=== Input ===
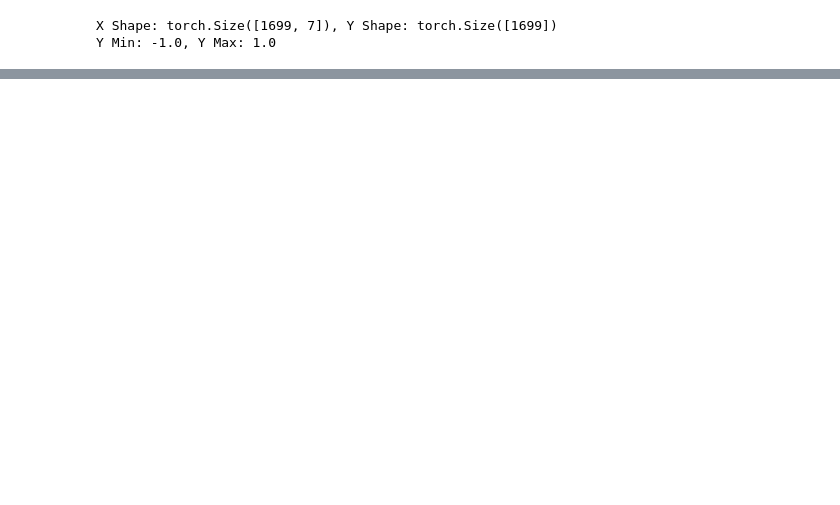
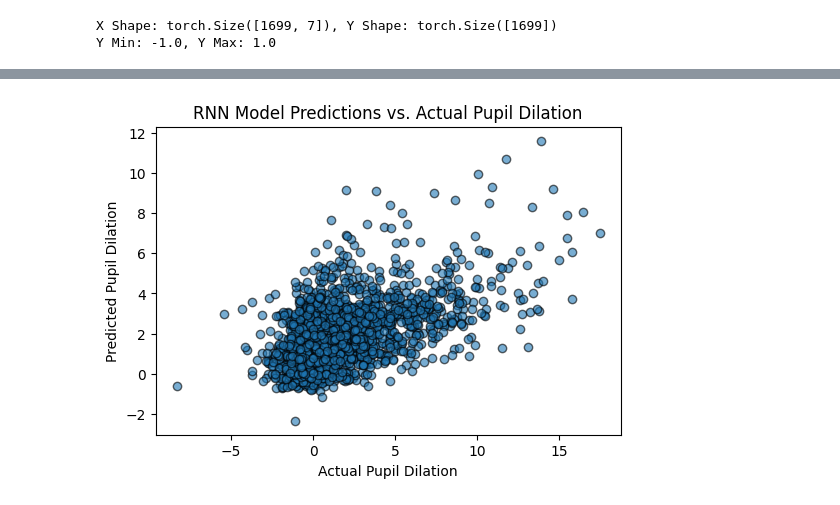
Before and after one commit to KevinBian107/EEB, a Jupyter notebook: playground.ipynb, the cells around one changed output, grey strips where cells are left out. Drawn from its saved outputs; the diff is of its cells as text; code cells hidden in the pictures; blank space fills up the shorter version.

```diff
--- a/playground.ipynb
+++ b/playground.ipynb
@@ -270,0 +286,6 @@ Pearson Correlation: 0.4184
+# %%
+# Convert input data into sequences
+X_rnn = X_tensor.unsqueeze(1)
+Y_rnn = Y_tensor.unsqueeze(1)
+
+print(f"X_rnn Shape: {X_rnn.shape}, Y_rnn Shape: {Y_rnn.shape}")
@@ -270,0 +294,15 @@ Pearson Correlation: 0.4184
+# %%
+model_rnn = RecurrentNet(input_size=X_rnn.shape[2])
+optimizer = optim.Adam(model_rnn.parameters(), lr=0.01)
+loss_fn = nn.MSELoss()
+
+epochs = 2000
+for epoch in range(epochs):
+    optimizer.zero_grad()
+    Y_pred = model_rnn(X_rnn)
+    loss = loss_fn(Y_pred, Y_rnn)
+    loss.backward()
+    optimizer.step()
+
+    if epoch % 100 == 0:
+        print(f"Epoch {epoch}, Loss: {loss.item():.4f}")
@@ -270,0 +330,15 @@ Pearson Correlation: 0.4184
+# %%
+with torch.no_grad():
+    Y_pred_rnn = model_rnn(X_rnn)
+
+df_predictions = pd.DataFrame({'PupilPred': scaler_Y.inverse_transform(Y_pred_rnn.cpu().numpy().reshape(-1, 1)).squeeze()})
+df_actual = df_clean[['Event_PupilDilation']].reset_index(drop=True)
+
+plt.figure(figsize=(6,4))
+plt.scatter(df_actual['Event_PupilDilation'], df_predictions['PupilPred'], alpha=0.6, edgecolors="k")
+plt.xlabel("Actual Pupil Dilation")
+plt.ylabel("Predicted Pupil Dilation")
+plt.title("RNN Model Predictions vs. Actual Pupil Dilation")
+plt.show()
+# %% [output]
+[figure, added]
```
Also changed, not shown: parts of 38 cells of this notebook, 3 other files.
===
Extract all the data above exactly, excluding every picture.

Before and after one commit to KevinBian107/EEB, a Jupyter notebook: playground.ipynb, the cells around one changed output, grey strips where cells are left out. Drawn from its saved outputs; the diff is of its cells as text; code cells hidden in the pictures; blank space fills up the shorter version.

```diff
--- a/playground.ipynb
+++ b/playground.ipynb
@@ -270,0 +286,6 @@ Pearson Correlation: 0.4184
+# %%
+# Convert input data into sequences
+X_rnn = X_tensor.unsqueeze(1)
+Y_rnn = Y_tensor.unsqueeze(1)
+
+print(f"X_rnn Shape: {X_rnn.shape}, Y_rnn Shape: {Y_rnn.shape}")
@@ -270,0 +294,15 @@ Pearson Correlation: 0.4184
+# %%
+model_rnn = RecurrentNet(input_size=X_rnn.shape[2])
+optimizer = optim.Adam(model_rnn.parameters(), lr=0.01)
+loss_fn = nn.MSELoss()
+
+epochs = 2000
+for epoch in range(epochs):
+    optimizer.zero_grad()
+    Y_pred = model_rnn(X_rnn)
+    loss = loss_fn(Y_pred, Y_rnn)
+    loss.backward()
+    optimizer.step()
+
+    if epoch % 100 == 0:
+        print(f"Epoch {epoch}, Loss: {loss.item():.4f}")
@@ -270,0 +330,15 @@ Pearson Correlation: 0.4184
+# %%
+with torch.no_grad():
+    Y_pred_rnn = model_rnn(X_rnn)
+
+df_predictions = pd.DataFrame({'PupilPred': scaler_Y.inverse_transform(Y_pred_rnn.cpu().numpy().reshape(-1, 1)).squeeze()})
+df_actual = df_clean[['Event_PupilDilation']].reset_index(drop=True)
+
+plt.figure(figsize=(6,4))
+plt.scatter(df_actual['Event_PupilDilation'], df_predictions['PupilPred'], alpha=0.6, edgecolors="k")
+plt.xlabel("Actual Pupil Dilation")
+plt.ylabel("Predicted Pupil Dilation")
+plt.title("RNN Model Predictions vs. Actual Pupil Dilation")
+plt.show()
+# %% [output]
+[figure, added]
```
Also changed, not shown: parts of 38 cells of this notebook, 3 other files.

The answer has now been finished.